Highly Uniform Wafer-scale Synthesis  of Graphene on SiC

Electronic Materials Growth, Characterization, and Processing

Electronic materials, many invented or engineered, are the foundation of all solid-state electronic devices, enabling emitters and detectors from the deep-ultraviolet to the far-infrared, radio frequency switches for advanced radar and communication systems, high-power switches for efficient energy conversion, and more. The ESTD possesses electronic materials synthesis, characterization, and processing capabilities and expertise that are among the world's best. ESTD scientists work to advance understanding and establish foundations for next-generation and generation-after-next electronic and optoelectronic devices.

Scanning electron microscope image of antimonide-based heterojunction bipolar transistors

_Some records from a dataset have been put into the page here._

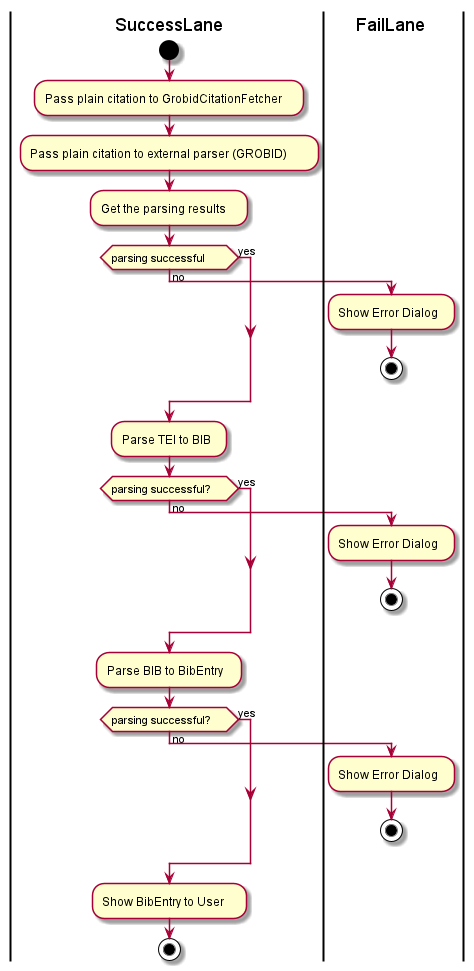
Before: docs/sweng/TechnicalDocumentation/ActivityDiagramTrackPlainEntry.PNG, a diagram exported from PlantUML (JabRef/jabref).
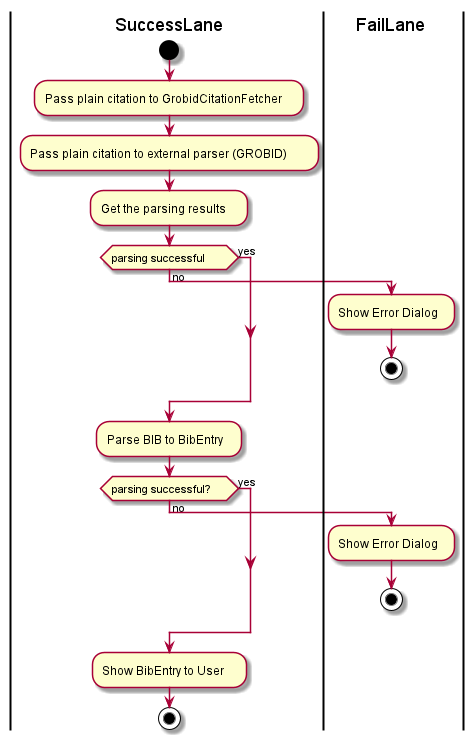
After the change.

Diff of the diagram source:
```diff
@@ -11,13 +11,7 @@
     stop
 endif
 |SuccessLane|
-:Parse TEI to BIB  ;
-if (parsing successful?     ) then (yes)
-else (no)
-    |FailLane|
-    :Show Error Dialog  ;
-    stop
-endif
+
 |SuccessLane|
 :Parse BIB to BibEntry   ;
 if (parsing successful?     ) then (yes)
```
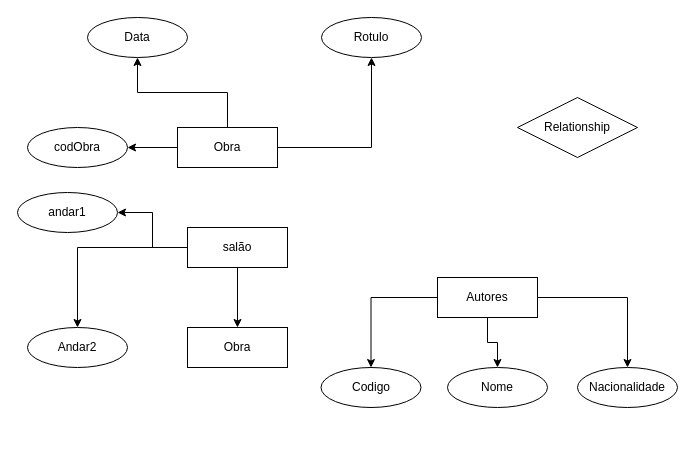
This is Diagrama sem nome.drawio from g-birocci/estudos, a draw.io file, before an edit. Source tidied: cells renumbered, new cells numbered last; positions are measured from the earlier drawing's top-left corner, leaving out a move shared by most shapes. Both pictures are drawn from the tidied source at 100%, with x=0, y=0 at pixel (17, 17).
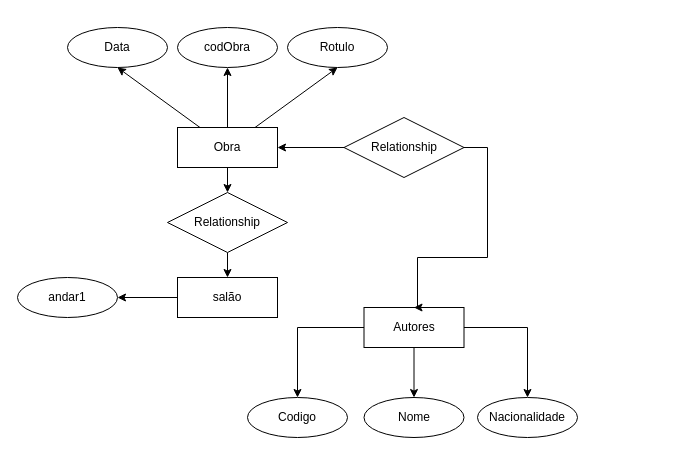
The same page after the edit.

Unchanged cells that the change refers to:
```xml
<mxCell id="6" value="Obra" style="whiteSpace=wrap;html=1;align=center;" parent="1" vertex="1">
  <mxGeometry x="160" y="110" width="100" height="40" as="geometry" />
</mxCell>
```

Diff of the diagram source:
```diff
@@
+    <mxCell id="24" style="edgeStyle=orthogonalEdgeStyle;rounded=0;jettySize=auto;html=1;entryX=0.5;entryY=0;entryDx=0;entryDy=0;" parent="1" edge="1" source="2" target="13">
+      <mxGeometry relative="1" as="geometry" />
+    </mxCell>
     <mxCell id="2" value="Relationship" style="shape=rhombus;perimeter=rhombusPerimeter;whiteSpace=wrap;html=1;align=center;" parent="1" vertex="1">
-      <mxGeometry x="500" y="80" width="120" height="60" as="geometry" />
+      <mxGeometry x="150" y="175" width="120" height="60" as="geometry" />
     </mxCell>
-    <mxCell id="3" style="edgeStyle=orthogonalEdgeStyle;rounded=0;jettySize=auto;html=1;entryX=0.5;entryY=1;entryDx=0;entryDy=0;" parent="1" edge="1" source="6" target="7">
+    <mxCell id="3" style="rounded=0;jettySize=auto;html=1;entryX=0.5;entryY=1;entryDx=0;entryDy=0;" parent="1" edge="1" source="6" target="7">
       <mxGeometry relative="1" as="geometry" />
     </mxCell>
-    <mxCell id="4" style="edgeStyle=orthogonalEdgeStyle;rounded=0;jettySize=auto;html=1;entryX=0.5;entryY=1;entryDx=0;entryDy=0;" parent="1" edge="1" source="6" target="8">
+    <mxCell id="4" style="rounded=0;jettySize=auto;html=1;entryX=0.5;entryY=1;entryDx=0;entryDy=0;" parent="1" edge="1" source="6" target="8">
       <mxGeometry relative="1" as="geometry" />
     </mxCell>
+    <mxCell id="25" style="edgeStyle=orthogonalEdgeStyle;rounded=0;jettySize=auto;html=1;entryX=0.5;entryY=0;entryDx=0;entryDy=0;" parent="1" edge="1" source="6" target="2">
+      <mxGeometry relative="1" as="geometry" />
+    </mxCell>
-    <mxCell id="5" style="edgeStyle=orthogonalEdgeStyle;rounded=0;jettySize=auto;html=1;entryX=1;entryY=0.5;entryDx=0;entryDy=0;" parent="1" edge="1" source="6" target="9">
+    <mxCell id="5" style="rounded=0;jettySize=auto;html=1;entryX=0.5;entryY=1;entryDx=0;entryDy=0;" parent="1" edge="1" source="6" target="9">
       <mxGeometry relative="1" as="geometry" />
     </mxCell>
@@
     <mxCell id="7" value="Rotulo" style="ellipse;whiteSpace=wrap;html=1;align=center;" parent="1" vertex="1">
-      <mxGeometry x="304" width="100" height="40" as="geometry" />
+      <mxGeometry x="270" y="10" width="100" height="40" as="geometry" />
     </mxCell>
     <mxCell id="8" value="Data" style="ellipse;whiteSpace=wrap;html=1;align=center;" parent="1" vertex="1">
-      <mxGeometry x="70" width="100" height="40" as="geometry" />
+      <mxGeometry x="50" y="10" width="100" height="40" as="geometry" />
     </mxCell>
     <mxCell id="9" value="codObra" style="ellipse;whiteSpace=wrap;html=1;align=center;" parent="1" vertex="1">
-      <mxGeometry x="10" y="110" width="100" height="40" as="geometry" />
+      <mxGeometry x="160" y="10" width="100" height="40" as="geometry" />
     </mxCell>
-    <mxCell id="10" style="edgeStyle=orthogonalEdgeStyle;rounded=0;jettySize=auto;html=1;entryX=0.5;entryY=0;entryDx=0;entryDy=0;" parent="1" edge="1" source="13" target="15">
-      <mxGeometry relative="1" as="geometry" />
-    </mxCell>
@@
-    <mxCell id="12" style="edgeStyle=orthogonalEdgeStyle;rounded=0;jettySize=auto;html=1;" parent="1" edge="1" source="13" target="23">
-      <mxGeometry relative="1" as="geometry" />
-    </mxCell>
     <mxCell id="13" value="salão" style="whiteSpace=wrap;html=1;align=center;" parent="1" vertex="1">
-      <mxGeometry x="170" y="210" width="100" height="40" as="geometry" />
+      <mxGeometry x="160" y="260" width="100" height="40" as="geometry" />
     </mxCell>
     <mxCell id="14" value="andar1" style="ellipse;whiteSpace=wrap;html=1;align=center;" parent="1" vertex="1">
-      <mxGeometry y="175" width="100" height="40" as="geometry" />
+      <mxGeometry y="260" width="100" height="40" as="geometry" />
     </mxCell>
-    <mxCell id="15" value="Andar2" style="ellipse;whiteSpace=wrap;html=1;align=center;" parent="1" vertex="1">
-      <mxGeometry x="10" y="310" width="100" height="40" as="geometry" />
-    </mxCell>
@@
-    <mxCell id="18" style="edgeStyle=orthogonalEdgeStyle;rounded=0;jettySize=auto;html=1;entryX=0.5;entryY=0;entryDx=0;entryDy=0;" parent="1" edge="1" source="19" target="22">
+    <mxCell id="18" style="edgeStyle=orthogonalEdgeStyle;rounded=0;jettySize=auto;html=1;" parent="1" edge="1" source="19" target="22">
       <mxGeometry relative="1" as="geometry" />
     </mxCell>
     <mxCell id="19" value="Autores" style="whiteSpace=wrap;html=1;align=center;" parent="1" vertex="1">
-      <mxGeometry x="420" y="260" width="100" height="40" as="geometry" />
+      <mxGeometry x="346.5" y="290" width="100" height="40" as="geometry" />
     </mxCell>
     <mxCell id="20" value="Codigo" style="ellipse;whiteSpace=wrap;html=1;align=center;" parent="1" vertex="1">
-      <mxGeometry x="303.5" y="350" width="100" height="40" as="geometry" />
+      <mxGeometry x="230" y="380" width="100" height="40" as="geometry" />
     </mxCell>
     <mxCell id="21" value="Nome" style="ellipse;whiteSpace=wrap;html=1;align=center;" parent="1" vertex="1">
-      <mxGeometry x="430" y="350" width="100" height="40" as="geometry" />
+      <mxGeometry x="346.5" y="380" width="100" height="40" as="geometry" />
     </mxCell>
     <mxCell id="22" value="Nacionalidade" style="ellipse;whiteSpace=wrap;html=1;align=center;" parent="1" vertex="1">
-      <mxGeometry x="560" y="350" width="100" height="40" as="geometry" />
+      <mxGeometry x="460" y="380" width="100" height="40" as="geometry" />
     </mxCell>
-    <mxCell id="23" value="Obra" style="whiteSpace=wrap;html=1;align=center;" parent="1" vertex="1">
-      <mxGeometry x="170" y="310" width="100" height="40" as="geometry" />
-    </mxCell>
+    <mxCell id="26" style="edgeStyle=orthogonalEdgeStyle;rounded=0;jettySize=auto;html=1;entryX=0.5;entryY=0;entryDx=0;entryDy=0;" parent="1" edge="1" source="28" target="19">
+      <mxGeometry relative="1" as="geometry">
+        <Array as="points">
+          <mxPoint x="470" y="240" />
+          <mxPoint x="400" y="240" />
+          <mxPoint x="400" y="290" />
+        </Array>
+      </mxGeometry>
+    </mxCell>
+    <mxCell id="27" style="edgeStyle=orthogonalEdgeStyle;rounded=0;jettySize=auto;html=1;entryX=1;entryY=0.5;entryDx=0;entryDy=0;" parent="1" edge="1" source="28" target="6">
+      <mxGeometry relative="1" as="geometry" />
+    </mxCell>
+    <mxCell id="28" value="Relationship" style="shape=rhombus;perimeter=rhombusPerimeter;whiteSpace=wrap;html=1;align=center;" parent="1" vertex="1">
+      <mxGeometry x="326.5" y="100" width="120" height="60" as="geometry" />
+    </mxCell>
```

The minimum device feature size in state-­of­‐the­‐art electronics is currently less than 30 nm and is expected to scale down to ~10 nm over the coming decade. On this scale, dimensional constraints affect device behavior in unexpected ways because the device size is smaller than the characteristic length-scale of the fundamental excitations that control the electronic, optical, and thermal properties of materials. Consequently, such nanometer-­scale devices exhibit fundamentally different properties than their microscopic counterparts. These size effects present both challenges and opportunities for future DOD electronics technology.

Image taken with an infrared camera utilizing the NRL-produced infrared focal plane.


Optoelectronics is the science and technology of electronic materials and devices that produce, detect, and control light electronically. The broad societal impact of this field is well illustrated by the ubiquitous camera-phone. Much of our modern military is also enabled by optoelectronic devices, which provide capabilities such as night-vision, 24-hour surveillance, seeing through obscurants, and threat detection, to name a few. Optoelectronic research in the ESTD is focused on advancing the capabilities of infrared sensor technologies with new materials and approaches.

A high-efficiency solar array that has been directly integrated into a Marine's backpack to form a portable battery recharing system.


Photovoltaic refers to the generation of electrical energy from light. Perhaps the best-known photovoltaic technology is the solar cell, a semiconductor device that converts sunlight into electricity. The goal of photovoltaic research and development in the ESTD is to adapt this versatile, renewable energy source to meet the needs of the military for energy security. This includes reducing battery loads and reliance on the logistical fuel supply chain, and advancing the capabilities of autonomous systems in the warfighters' environment.

Efficient High Voltage Silicon/SiC Hybrid Modules

Power Electronics

Power electronics is critical for Navy and Marine Corps platforms and missions. The introduction of new weapons systems, new radars, and new sensors means that power needs are growing rapidly for platforms such as electric combat vehicles and the more-electric aircraft. Advanced power electronic converters offer significant advances in power density, efficiency, and reduced total life cycle cost. These converters are based on wide bandgap silicon carbide (SiC) and gallium nitride (GaN) power switching devices and their integration with diamond material layers for improved thermal conductivity.

A schematic image of a thin film transistor consisting of carbon nanotubes on an SOI ("silicon on insulator") as shown in the SEM inset image.

Radiation Effects

The world around us consists of a radiation environment that varies dramatically from place to place and over time. Military systems must operate in environments that pose a consistent threat of high-intensity radiation, most notably space and the manmade nuclear environment. The impact of this radiation on electronic systems can be catastrophic, ranging from momentary interruptions in service, to loss of stored memory, to burnout of the entire system. The goal of the radiation effects research and development in the ESTD is to understand the mechanisms controlling the radiation response of the electronic materials, parts, and systems, devise ways to mitigate radiation effects, and develop new materials and devices that are resistant to radiation exposure.

Theoretical and Computational Electronics and Electromagnetics

Theory and computational modeling play important roles in guiding and understanding research and development in electronics by introducing novel concepts for behaviors and devices, predicting and interpreting materials properties, and simulating performance of devices and networks. The ESTD conducts a broad range of theoretical and modeling activities, often carried out in conjunction with experiment. It serves the overall electronics research and development effort in ways ranging from elucidating the fundamental properties of materials and structures to optimizing the performance of semiconductor and vacuum electronic devices.